Next week, Mayor-elect Rahm Emanuel will walk into the vacated offices of the only Chicago mayor to have voluntarily left office in recent history facing one of the city’s largest budget deficits and a news media that will fawn through a short honeymoon before unleashing an avalanche of criticism.
That’s the way it has been in Chicago since the 1950s, when Mayor Richard M. Daley’s father, Richard J. Daley, took office and built the Chicago Machine.
The Chicago news media has changed several times since those early days of Chicago politics, when newspapers often knowingly and unknowingly hired reporters with close ties to Chicago mobsters. The media changed during the years of the first Boss Daley, becoming fiercely critical, but the recent economic hardships have eviscerated editorial staffing, resulting in coverage of Chicago politics that has been cliche-ridden, shallow and lacking any depth.
But one thing will never change at City Hall, though: new mayors will begin their administrations enjoying a honeymoon of sorts, characterized by adulation and journalistic ass-kissing. Reporters almost always start out as “friends” or friendly to new mayors. The media plays the good-guy-bad-guy routine, with the beat reporters trying to maintain friendship in order to get inside scoops and the reporters based at the newspaper offices doing the heavy hitting.
This will change because eventually, the news media won’t want the positive stories Mayor Emanuel will hope will be broadcast and published. In today’s tough economy the space available for broadcast or published news has been cut dramatically, leaving room only for the kind of sordid drama and innuendo-based reporting that sells papers.
Six months is what I give Emanuel before the media turns sour on him and the honeymoon comes to an end. It might not even last that long. The media coverage may sour even sooner, with the impending doom and gloom over the city’s economic landscape growing more and more ominous.
Emanuel’s administration will be plagued by scandal and stories of corruption, driven by the inherent nature of Chicago machine politics. When someone scratches your back, you scratch theirs. Maybe that’s why many people refer to money as scratch.

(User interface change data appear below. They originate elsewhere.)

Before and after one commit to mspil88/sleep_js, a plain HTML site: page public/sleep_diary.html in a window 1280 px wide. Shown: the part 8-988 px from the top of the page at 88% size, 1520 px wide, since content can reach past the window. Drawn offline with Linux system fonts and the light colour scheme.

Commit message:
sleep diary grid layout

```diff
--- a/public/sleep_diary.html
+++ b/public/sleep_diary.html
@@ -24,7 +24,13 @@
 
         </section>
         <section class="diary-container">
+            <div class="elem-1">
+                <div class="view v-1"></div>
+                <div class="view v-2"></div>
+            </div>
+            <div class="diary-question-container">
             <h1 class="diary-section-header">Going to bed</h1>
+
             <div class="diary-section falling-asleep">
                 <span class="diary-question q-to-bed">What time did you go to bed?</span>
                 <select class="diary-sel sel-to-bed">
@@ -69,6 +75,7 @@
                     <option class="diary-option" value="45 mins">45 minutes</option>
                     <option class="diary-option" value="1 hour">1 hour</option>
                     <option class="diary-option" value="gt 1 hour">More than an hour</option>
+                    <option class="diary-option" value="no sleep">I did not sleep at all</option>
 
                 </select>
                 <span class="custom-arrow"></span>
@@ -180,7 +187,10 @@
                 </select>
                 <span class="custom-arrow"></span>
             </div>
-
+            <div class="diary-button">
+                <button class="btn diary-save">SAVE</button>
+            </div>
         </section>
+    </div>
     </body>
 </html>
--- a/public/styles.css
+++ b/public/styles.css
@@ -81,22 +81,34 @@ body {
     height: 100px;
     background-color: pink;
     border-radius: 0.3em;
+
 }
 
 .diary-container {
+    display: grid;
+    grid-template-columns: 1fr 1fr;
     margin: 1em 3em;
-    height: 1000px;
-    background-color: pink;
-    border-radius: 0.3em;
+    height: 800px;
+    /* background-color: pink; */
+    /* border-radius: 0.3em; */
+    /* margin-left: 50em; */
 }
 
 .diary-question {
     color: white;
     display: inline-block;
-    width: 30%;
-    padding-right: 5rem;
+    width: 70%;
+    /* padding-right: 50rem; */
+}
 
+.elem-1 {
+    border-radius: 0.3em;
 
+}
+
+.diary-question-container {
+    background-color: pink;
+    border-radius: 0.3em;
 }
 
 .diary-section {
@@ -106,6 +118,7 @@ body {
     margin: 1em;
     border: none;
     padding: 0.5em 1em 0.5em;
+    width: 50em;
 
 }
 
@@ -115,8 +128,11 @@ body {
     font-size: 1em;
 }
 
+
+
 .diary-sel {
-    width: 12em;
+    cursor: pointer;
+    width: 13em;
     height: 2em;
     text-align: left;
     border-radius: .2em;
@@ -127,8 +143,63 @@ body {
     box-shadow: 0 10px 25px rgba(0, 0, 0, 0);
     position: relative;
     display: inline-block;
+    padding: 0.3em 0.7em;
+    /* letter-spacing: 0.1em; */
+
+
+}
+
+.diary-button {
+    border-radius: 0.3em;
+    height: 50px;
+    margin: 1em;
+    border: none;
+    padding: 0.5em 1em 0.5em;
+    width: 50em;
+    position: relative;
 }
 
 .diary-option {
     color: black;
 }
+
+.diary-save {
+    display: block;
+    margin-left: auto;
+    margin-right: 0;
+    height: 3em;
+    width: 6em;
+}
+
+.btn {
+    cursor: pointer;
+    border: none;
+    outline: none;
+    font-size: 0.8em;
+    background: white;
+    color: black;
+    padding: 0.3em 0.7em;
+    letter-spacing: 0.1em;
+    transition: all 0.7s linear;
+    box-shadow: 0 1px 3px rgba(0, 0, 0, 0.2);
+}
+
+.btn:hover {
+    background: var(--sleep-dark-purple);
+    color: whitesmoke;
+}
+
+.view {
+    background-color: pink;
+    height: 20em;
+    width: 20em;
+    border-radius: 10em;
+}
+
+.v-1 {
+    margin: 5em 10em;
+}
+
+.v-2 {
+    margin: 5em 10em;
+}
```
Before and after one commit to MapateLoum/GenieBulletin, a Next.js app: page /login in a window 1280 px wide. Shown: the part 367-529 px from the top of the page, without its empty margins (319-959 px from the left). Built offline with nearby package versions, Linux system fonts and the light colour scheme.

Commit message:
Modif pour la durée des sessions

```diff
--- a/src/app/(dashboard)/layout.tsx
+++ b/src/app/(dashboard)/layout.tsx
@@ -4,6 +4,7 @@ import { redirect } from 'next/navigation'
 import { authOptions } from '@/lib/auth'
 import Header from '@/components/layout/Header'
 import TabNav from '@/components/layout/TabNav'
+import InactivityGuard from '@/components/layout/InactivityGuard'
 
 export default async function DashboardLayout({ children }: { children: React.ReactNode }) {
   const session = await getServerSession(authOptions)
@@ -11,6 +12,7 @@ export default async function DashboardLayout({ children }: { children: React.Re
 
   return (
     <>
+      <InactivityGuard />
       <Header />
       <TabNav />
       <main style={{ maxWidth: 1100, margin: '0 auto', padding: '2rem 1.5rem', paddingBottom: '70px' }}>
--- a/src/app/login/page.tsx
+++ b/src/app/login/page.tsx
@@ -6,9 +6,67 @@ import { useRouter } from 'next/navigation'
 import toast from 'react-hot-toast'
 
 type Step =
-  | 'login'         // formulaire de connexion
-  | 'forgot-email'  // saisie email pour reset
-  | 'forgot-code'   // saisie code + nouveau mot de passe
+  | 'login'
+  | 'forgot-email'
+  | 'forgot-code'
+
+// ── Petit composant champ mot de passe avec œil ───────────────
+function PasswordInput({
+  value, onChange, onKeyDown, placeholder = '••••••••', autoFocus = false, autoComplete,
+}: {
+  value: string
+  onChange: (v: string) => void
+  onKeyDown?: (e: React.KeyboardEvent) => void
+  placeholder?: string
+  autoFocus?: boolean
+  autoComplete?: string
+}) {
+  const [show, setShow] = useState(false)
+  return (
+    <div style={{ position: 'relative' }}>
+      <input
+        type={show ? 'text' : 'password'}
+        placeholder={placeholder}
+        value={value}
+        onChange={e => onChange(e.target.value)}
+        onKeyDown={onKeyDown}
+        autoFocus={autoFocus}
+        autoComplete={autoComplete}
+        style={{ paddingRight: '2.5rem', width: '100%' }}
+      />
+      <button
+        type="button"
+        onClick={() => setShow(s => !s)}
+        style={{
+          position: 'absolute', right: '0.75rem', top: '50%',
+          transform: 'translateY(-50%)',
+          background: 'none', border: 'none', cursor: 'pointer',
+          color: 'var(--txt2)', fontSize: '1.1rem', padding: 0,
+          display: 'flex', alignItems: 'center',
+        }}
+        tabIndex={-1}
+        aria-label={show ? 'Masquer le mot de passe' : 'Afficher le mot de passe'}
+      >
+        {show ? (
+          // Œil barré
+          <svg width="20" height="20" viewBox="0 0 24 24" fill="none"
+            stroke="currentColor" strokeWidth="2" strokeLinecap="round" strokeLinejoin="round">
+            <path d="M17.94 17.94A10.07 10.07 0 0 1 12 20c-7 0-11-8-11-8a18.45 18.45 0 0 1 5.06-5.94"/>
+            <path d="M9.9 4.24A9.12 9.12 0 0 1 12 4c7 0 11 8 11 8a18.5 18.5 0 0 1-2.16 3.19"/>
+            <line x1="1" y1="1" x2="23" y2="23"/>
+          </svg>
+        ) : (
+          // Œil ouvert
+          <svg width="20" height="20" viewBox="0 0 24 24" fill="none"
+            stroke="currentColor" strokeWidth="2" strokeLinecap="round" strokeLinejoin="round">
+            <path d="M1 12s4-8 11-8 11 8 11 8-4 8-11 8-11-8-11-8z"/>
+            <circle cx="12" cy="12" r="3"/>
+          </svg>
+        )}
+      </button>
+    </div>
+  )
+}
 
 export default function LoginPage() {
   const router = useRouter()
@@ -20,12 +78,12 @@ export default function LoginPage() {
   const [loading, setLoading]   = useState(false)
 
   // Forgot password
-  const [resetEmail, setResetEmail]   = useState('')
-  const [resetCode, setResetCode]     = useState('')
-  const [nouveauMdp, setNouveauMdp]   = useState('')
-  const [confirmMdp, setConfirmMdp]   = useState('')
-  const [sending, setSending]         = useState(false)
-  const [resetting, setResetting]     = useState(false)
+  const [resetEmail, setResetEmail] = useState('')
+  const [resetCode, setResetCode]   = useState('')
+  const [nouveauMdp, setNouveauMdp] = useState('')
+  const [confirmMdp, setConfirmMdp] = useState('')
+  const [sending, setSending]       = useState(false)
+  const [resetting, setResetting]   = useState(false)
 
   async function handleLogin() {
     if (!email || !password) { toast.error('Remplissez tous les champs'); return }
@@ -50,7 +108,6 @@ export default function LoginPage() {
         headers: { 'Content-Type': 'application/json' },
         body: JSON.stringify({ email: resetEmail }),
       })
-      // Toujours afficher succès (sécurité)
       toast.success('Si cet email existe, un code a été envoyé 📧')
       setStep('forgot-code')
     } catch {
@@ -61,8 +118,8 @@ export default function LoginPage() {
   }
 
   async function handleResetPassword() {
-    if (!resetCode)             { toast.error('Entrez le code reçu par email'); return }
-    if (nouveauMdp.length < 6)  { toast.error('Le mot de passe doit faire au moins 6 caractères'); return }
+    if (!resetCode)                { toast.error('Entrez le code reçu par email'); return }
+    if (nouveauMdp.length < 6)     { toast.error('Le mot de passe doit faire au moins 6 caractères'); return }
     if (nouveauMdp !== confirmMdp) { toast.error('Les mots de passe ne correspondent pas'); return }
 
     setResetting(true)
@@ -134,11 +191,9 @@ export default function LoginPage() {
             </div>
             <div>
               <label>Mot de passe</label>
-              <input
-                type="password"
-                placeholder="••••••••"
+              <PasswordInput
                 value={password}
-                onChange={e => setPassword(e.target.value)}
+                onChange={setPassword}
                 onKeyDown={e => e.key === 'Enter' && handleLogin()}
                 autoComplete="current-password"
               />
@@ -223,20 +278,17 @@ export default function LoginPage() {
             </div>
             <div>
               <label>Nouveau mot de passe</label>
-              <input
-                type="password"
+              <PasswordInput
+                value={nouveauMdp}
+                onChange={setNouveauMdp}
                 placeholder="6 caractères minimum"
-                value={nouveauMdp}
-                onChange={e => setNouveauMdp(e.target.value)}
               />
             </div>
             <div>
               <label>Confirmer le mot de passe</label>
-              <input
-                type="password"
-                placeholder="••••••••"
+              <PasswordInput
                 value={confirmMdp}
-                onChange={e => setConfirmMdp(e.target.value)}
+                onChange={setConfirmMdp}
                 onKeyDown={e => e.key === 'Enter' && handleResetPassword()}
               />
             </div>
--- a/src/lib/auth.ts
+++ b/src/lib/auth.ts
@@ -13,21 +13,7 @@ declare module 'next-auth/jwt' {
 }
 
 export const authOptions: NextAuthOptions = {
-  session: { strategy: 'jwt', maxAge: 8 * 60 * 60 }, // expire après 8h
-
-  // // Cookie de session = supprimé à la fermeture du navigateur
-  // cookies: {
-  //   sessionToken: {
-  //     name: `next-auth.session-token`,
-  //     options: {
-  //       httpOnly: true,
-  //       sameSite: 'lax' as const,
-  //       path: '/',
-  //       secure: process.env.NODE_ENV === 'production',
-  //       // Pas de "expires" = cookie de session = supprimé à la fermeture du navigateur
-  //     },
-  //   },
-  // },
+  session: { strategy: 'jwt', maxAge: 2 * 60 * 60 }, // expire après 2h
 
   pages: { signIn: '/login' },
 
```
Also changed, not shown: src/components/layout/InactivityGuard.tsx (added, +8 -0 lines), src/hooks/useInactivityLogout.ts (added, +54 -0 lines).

Emanuel’s first major challenge is the tax rate. It’s too high. But how does he maintain the city’s services without increasing revenues? What ingenious ideas will he propose that have not yet been proposed? Emanuel will be able to use the tough economy to help himself, though. The best way to hire your friends and campaign contributors, and scratch a few backs, is to begin by laying off workers at City Hall. Fire deputies and employees, and then within a year, fill many of the positions with your cronies. That’s the way it works. Emanuel doesn’t have to stump for campaign cash as hard as his predecessors. No one has raised more money for a mayoral election than Emanuel.
Mayor Daley took over the reins of Chicago government in 1989 but in almost 22 years, outlasting his father’s record in office, what did he really achieve in Chicago? Did he build a new airport? Did he build a new library? Did he build new expressways to ease the increasingly heavy rush hour drives in and out of the city? No, he sold the city’s parking meters for fast cash, resulting in outrageous parking and meter rates. In reality, Chicago is still the same place it was when Daley took office. The only thing Daley really did was to help take the focus off the racial turmoil that plagued his father’s administration and every mayor after until him. Under Boss Daley, white flight transformed whole neighborhoods in Chicago. Under Daley’s successor, Jane M. Byrne, race played a major role in what she thought was going to be a successful rebuff of Boss Daley’s son, Richie Daley.
Mayor Harold Washington’s election only stoked the fires of racial hatred, dividing the city residents and the City Council under the “Vrdolyak 29,” the coalition led by former 10th Ward Alderman Ed “Fast Eddie” Vrdolyak. Washington only enjoyed a brief period of calm after winning re-election in 1987, dying soon after, on Thanksgiving. He was succeeded by Eugene Sawyer, the flashy but kind and soft-spoken south side alderman. Sawyer became the patsy of the white majority and paved the way for the election of Boss Daley’s son.
Each had their honeymoon and each promised great things to come; great expectations about bringing reform to a city that has, in reality, never been ready for reform. It still isn’t.
Emanuel will have his hands full of challenges from the schools to transportation to the city’s underfunded pensions and finances. The economically anemic news media may give him a longer pass, but in the end the only thing that counts is what one of my longtime City Hall colleagues Harry Golden Jr. would describe in his gravelly Brooklyn-like accent, saying the public just wants a “good story.”
And a good story is never a good story at all, but a story about corruption, scandal, nepotism, crime, theft and all the things that make for Chicago’s love-hate relationship with politics.